With more and more children and teens showing signs of low motivation, teachers and parents are struggling to find tools that will inspire a sense of drive. In reality, these children are not unmotivated. They simply are only motivated to do what comes easy or what is entertaining. They are not motivated for tasks that they don’t like or for work they find challenging.

Thus, many are motivated to play video games, sports, or watch YouTube videos, but unmotivated to do their schoolwork or help out around the house. Tension and conflict arise when you try to get them ‘going’ on their schoolwork or perhaps just clean their room.

The External: Setting up the parenting system to build motivation

Put the reality formula in place first: Effort is required before you get the goodies.

In last week’s article, we covered the first essential step to motivate children to get moving. In essence, it means that you must get some leverage in play. To do this, get control of the goodies, and require real effort before you open the door to those goodies. Please review Part I here.

Don’t empower the resistance, the laziness, or the talking back.

We have a power that we often (unknowingly) abuse. The power comes from what we engage with our children. If we regularly engage our children when they are talking back, putting us off, resisting the task at hand…we GIVE POWER to their resistance.

This is critical to understand. If we give power to that resistance (regardless of what form it comes in), it will simply gain more and more power over time. We must stop this, or all of your other hard work will be for naught.

The bottom line here is this: Put the reality formula in place. Explain how it works, but only ONE time. Then, when your kids resist and say, “You’re crazy mom” or simply sit on the sofa, just walk away, lovingly, and with a big smile on your face. Go on about your day, and be patient. Remember, you control the goodies and they will ALWAYS return to wanting the goodies. Eventually, as long as you do not empower the resistance, they will come around. Might it take a few days? Yes, for some it will. Just be patient.

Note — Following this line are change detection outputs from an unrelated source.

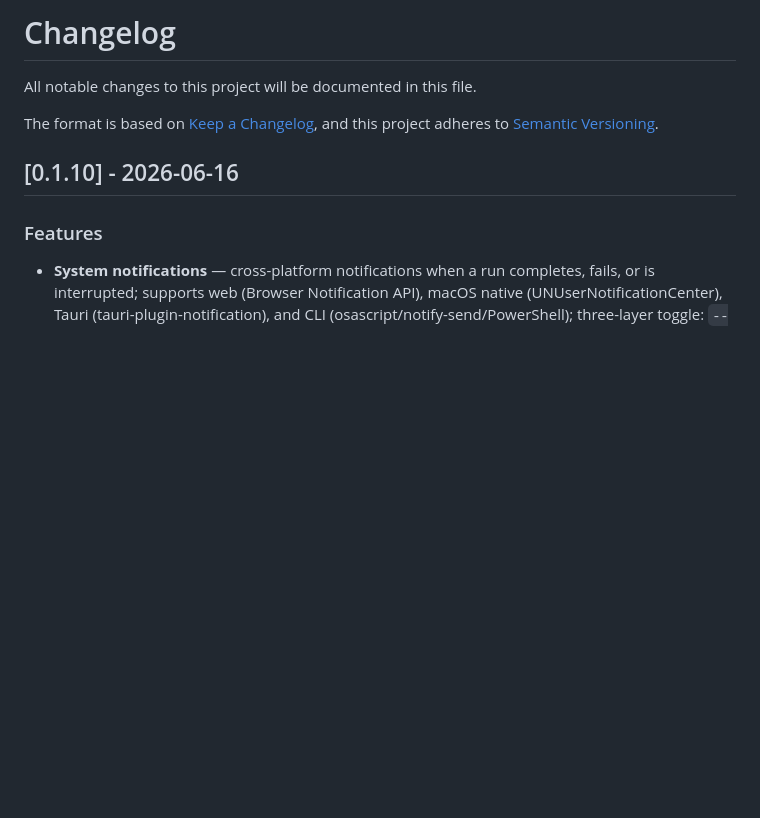
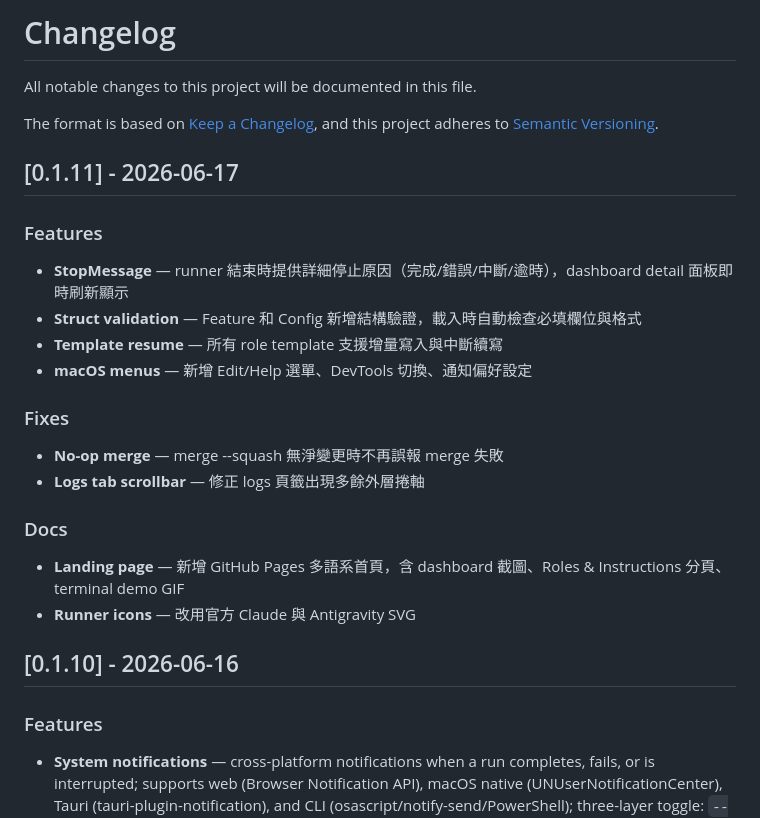
Before and after one commit to ggwhite/4x, a Markdown page: CHANGELOG.md, the part around the change. Drawn GitHub-style; blank space fills up the shorter version.

Commit message:
docs: v0.1.11 changelog

```diff
--- a/CHANGELOG.md
+++ b/CHANGELOG.md
@@ -4,6 +4,25 @@ All notable changes to this project will be documented in this file.
 
 The format is based on [Keep a Changelog](https://keepachangelog.com/),
 and this project adheres to [Semantic Versioning](https://semver.org/).
+
+## [0.1.11] - 2026-06-17
+
+### Features
+
+- **StopMessage** — runner 結束時提供詳細停止原因（完成/錯誤/中斷/逾時），dashboard detail 面板即時刷新顯示
+- **Struct validation** — Feature 和 Config 新增結構驗證，載入時自動檢查必填欄位與格式
+- **Template resume** — 所有 role template 支援增量寫入與中斷續寫
+- **macOS menus** — 新增 Edit/Help 選單、DevTools 切換、通知偏好設定
+
+### Fixes
+
+- **No-op merge** — merge --squash 無淨變更時不再誤報 merge 失敗
+- **Logs tab scrollbar** — 修正 logs 頁籤出現多餘外層捲軸
+
+### Docs
+
+- **Landing page** — 新增 GitHub Pages 多語系首頁，含 dashboard 截圖、Roles & Instructions 分頁、terminal demo GIF
+- **Runner icons** — 改用官方 Claude 與 Antigravity SVG
 
 ## [0.1.10] - 2026-06-16
 
```
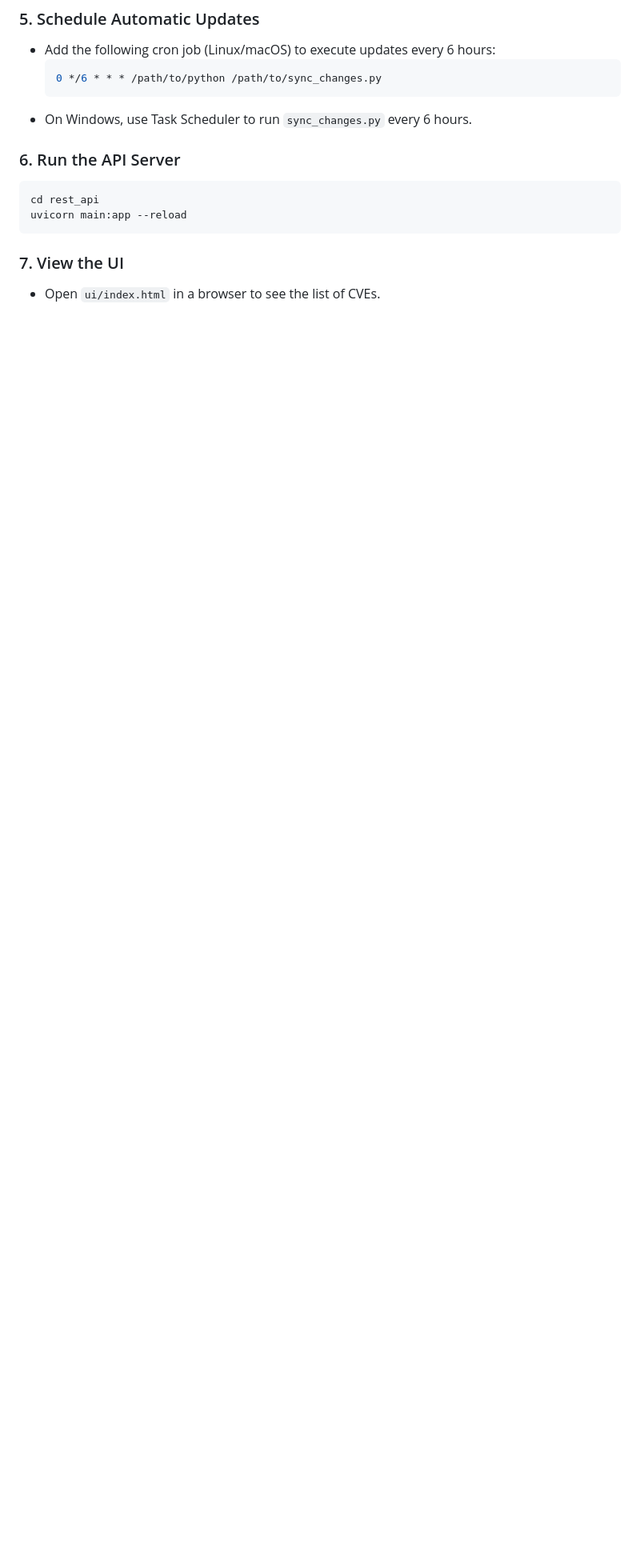
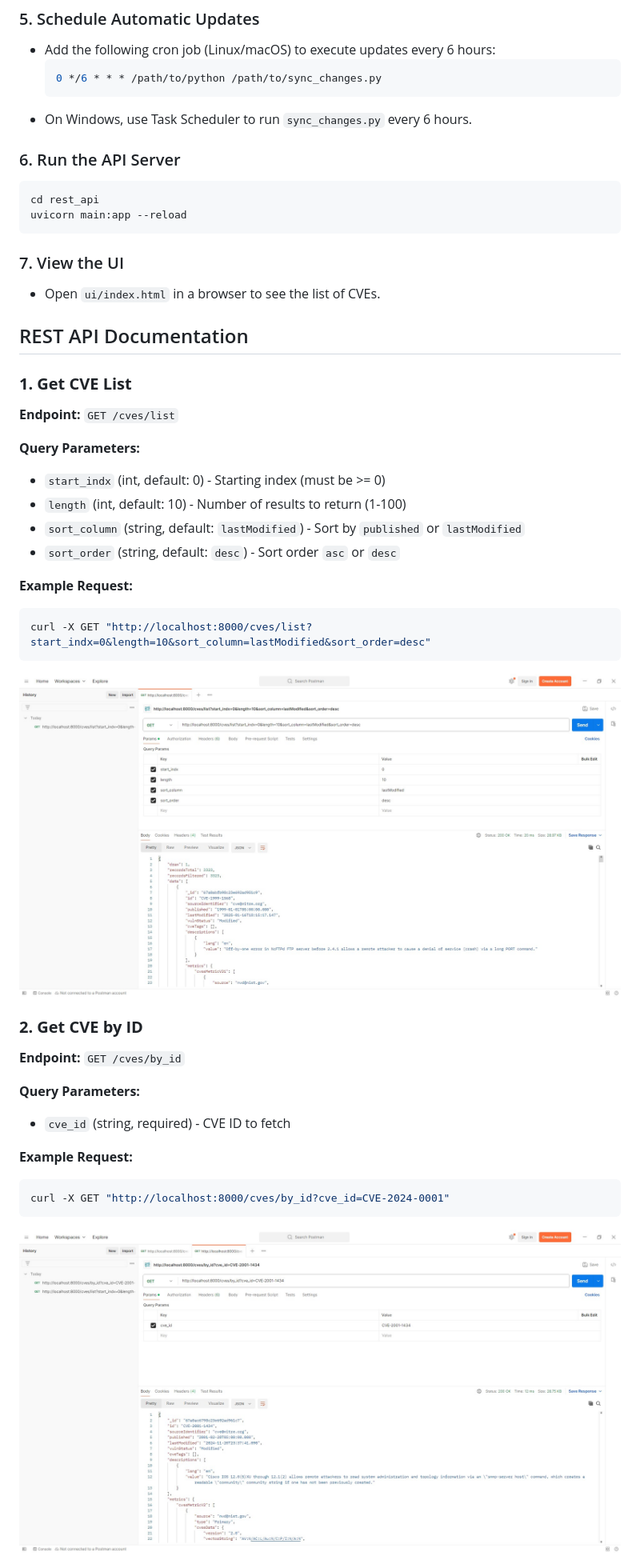
Before and after one commit to arnoldsimon/cve_project, a Markdown page: README.md, the part around the change printed below. Shown: that part at 80% size. Drawn GitHub-style; pictures changed too: images/cve_id_output.jpg (added), images/cve_list_output.jpg (added); blank space fills up the shorter version.

Commit message:
added api endpoint documentation

````diff
--- a/README.md
+++ b/README.md
@@ -71,3 +69,34 @@ uvicorn main:app --reload
 ### 7. View the UI
 - Open `ui/index.html` in a browser to see the list of CVEs.
 
+## REST API Documentation
+
+### **1. Get CVE List**
+**Endpoint:** `GET /cves/list`
+
+**Query Parameters:**
+- `start_indx` (int, default: 0) - Starting index (must be >= 0)
+- `length` (int, default: 10) - Number of results to return (1-100)
+- `sort_column` (string, default: `lastModified`) - Sort by `published` or `lastModified`
+- `sort_order` (string, default: `desc`) - Sort order `asc` or `desc`
+
+**Example Request:**
+```sh
+curl -X GET "http://localhost:8000/cves/list?start_indx=0&length=10&sort_column=lastModified&sort_order=desc"
+```
+
+![Get CVE List Output](images/cve_list_output.jpg)
+
+### **2. Get CVE by ID**
+**Endpoint:** `GET /cves/by_id`
+
+**Query Parameters:**
+- `cve_id` (string, required) - CVE ID to fetch
+
+**Example Request:**
+```sh
+curl -X GET "http://localhost:8000/cves/by_id?cve_id=CVE-2024-0001"
+```
+
+![Get CVE by ID Output](images/cve_id_output.jpg)
+
````
Also changed, not shown: other parts of README.md (+39 -2 lines), images/cve_mod_output.jpg (added), images/cve_score_output.jpg (added), images/cve_year_output.jpg (added).
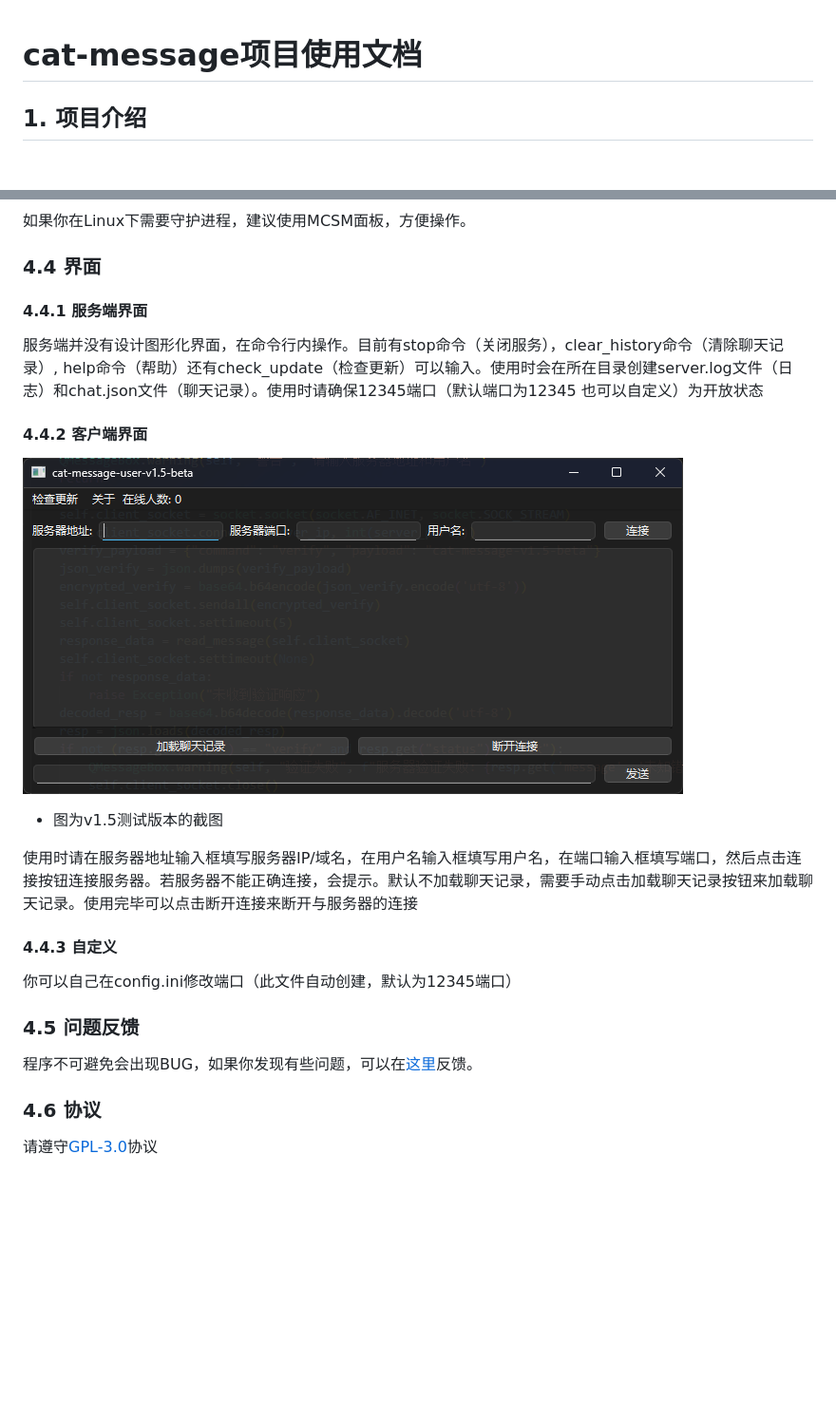
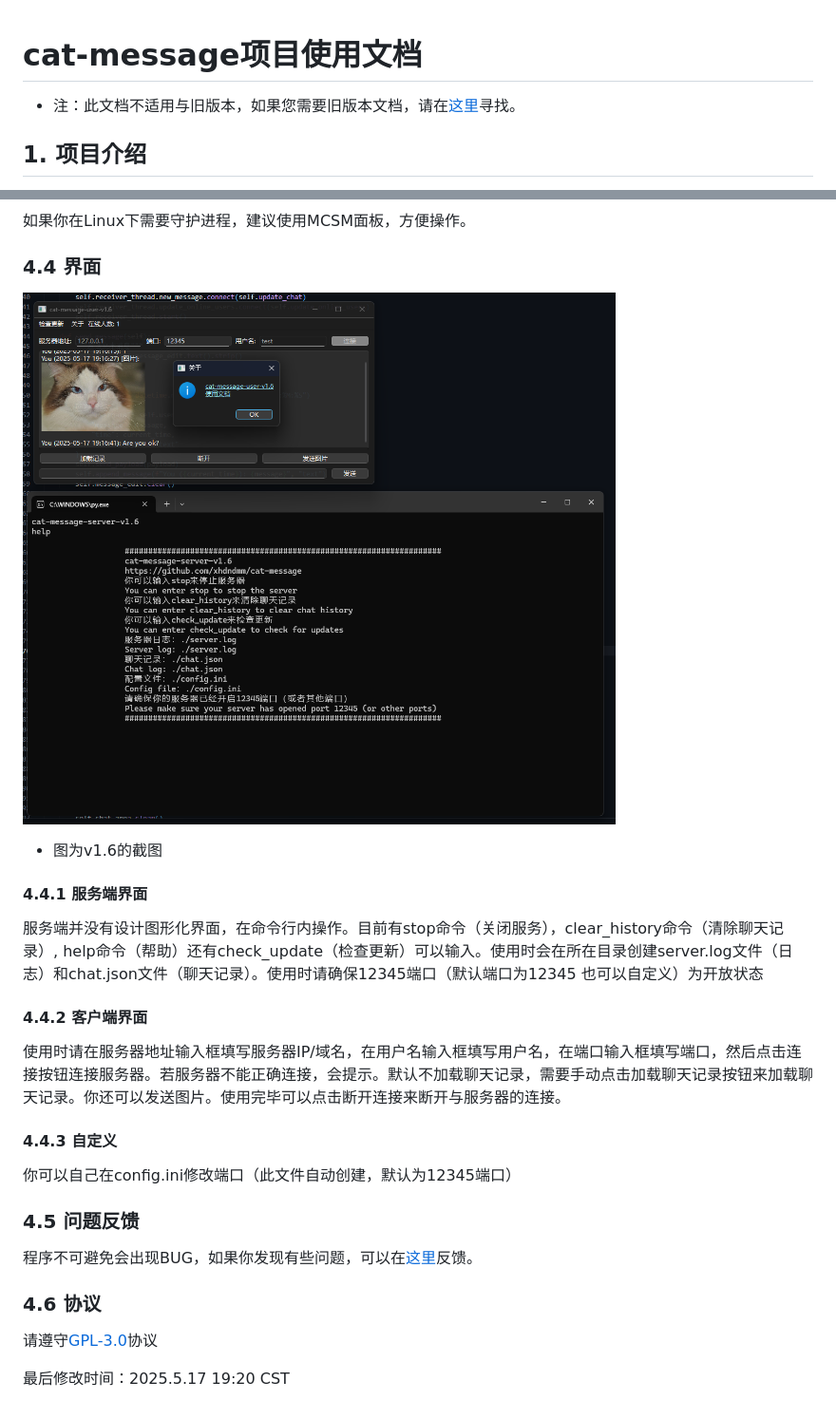
Before and after one commit to cat-cat-studio/cat-message, a Markdown page: docs/docs.md, 2 parts joined by grey strips. Shown: that part at 95% size. GitHub-like rendering; pictures changed too: docs/001.png; blank space fills up the shorter version.

Commit message:
Changes to be committed: 	modified:   docs/001.png 	modified:   docs/docs.md 	modified:   src/user.py

```diff
--- a/docs/docs.md
+++ b/docs/docs.md
@@ -1,4 +1,5 @@
 # cat-message项目使用文档
+* 注：此文档不适用与旧版本，如果您需要旧版本文档，请在[这里](https://github.com/xhdndmm/cat-message/releases)寻找。
 ## 1. 项目介绍
 本项目是一个基于socket的即时通讯软件，使用Python编写。它支持多用户聊天、聊天信息传输加密等功能。项目分为客户端和服务器端两部分，客户端使用PyQt6进行界面设计，服务器端使用socket库进行网络通信。产品界面简洁功能齐全，可进行简易通讯。
 ## 2. 项目结构
@@ -50,16 +51,17 @@ python3 user.py
 ### 4.3 服务端进程守护
 如果你在Linux下需要守护进程，建议使用MCSM面板，方便操作。
 ### 4.4 界面
+![界面截图](./001.png)
+* 图为v1.6的截图
 #### 4.4.1 服务端界面
 服务端并没有设计图形化界面，在命令行内操作。目前有stop命令（关闭服务），clear_history命令（清除聊天记录）, help命令（帮助）还有check_update（检查更新）可以输入。使用时会在所在目录创建server.log文件（日志）和chat.json文件（聊天记录）。使用时请确保12345端口（默认端口为12345 也可以自定义）为开放状态
 #### 4.4.2 客户端界面
-![客户端界面截图](./001.png)
-* 图为v1.5测试版本的截图
-
-使用时请在服务器地址输入框填写服务器IP/域名，在用户名输入框填写用户名，在端口输入框填写端口，然后点击连接按钮连接服务器。若服务器不能正确连接，会提示。默认不加载聊天记录，需要手动点击加载聊天记录按钮来加载聊天记录。使用完毕可以点击断开连接来断开与服务器的连接
+使用时请在服务器地址输入框填写服务器IP/域名，在用户名输入框填写用户名，在端口输入框填写端口，然后点击连接按钮连接服务器。若服务器不能正确连接，会提示。默认不加载聊天记录，需要手动点击加载聊天记录按钮来加载聊天记录。你还可以发送图片。使用完毕可以点击断开连接来断开与服务器的连接。
 #### 4.4.3 自定义
 你可以自己在config.ini修改端口（此文件自动创建，默认为12345端口）
 ### 4.5 问题反馈
 程序不可避免会出现BUG，如果你发现有些问题，可以在[这里](https://github.com/xhdndmm/cat-message/issues)反馈。
 ### 4.6 协议
 请遵守[GPL-3.0](https://www.gnu.org/licenses/gpl-3.0.html)协议
+
+最后修改时间：2025.5.17 19:20 CST
```
Also changed, not shown: 1 other file.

Behavior changes first; then attitude changes much later.

Once you are patiently walking away from the resistance, you will eventually get compliance. They will do what you want. However, it will come with grumpiness, poor effort, and an attitude. Ignore all the attitude components; just don’t engage.

Do hold them to a standard of good effort. For example, when they clean their room, they will learn to pull everything out from under the bed once you simply say, “Not yet,” after glancing under the bed a few times. They will get it.

But, it is to be expected that they will still complain, perhaps be a bit disrespectful and continue to talk about the stupidity of the system. So you must focus on the behavior change you see and don’t be tempted to comment on their attitude or their comments.

Please trust this: The attitude will come around if you rigidly stick to points one and two above.

Abandon lectures, being right, and reminding them that you are right.

As the system begins to work, it will be tempting to remind your child or teen that you are right. It sounds like this; “Now, that wasn’t so hard…was it?” Or, “See, it only took you twenty minutes, but you wasted an hour complaining. Why don’t you just do it?”

These are futile and worthless comments. Let them go. You don’t have to be right or have the last word.

Words will not motivate here, at least…not yet. In next week’s article, we will discuss the role of coaching for your child. Not just what to do or say, but when to say it. For now, be patient. Stick with this system and you will see movement very soon!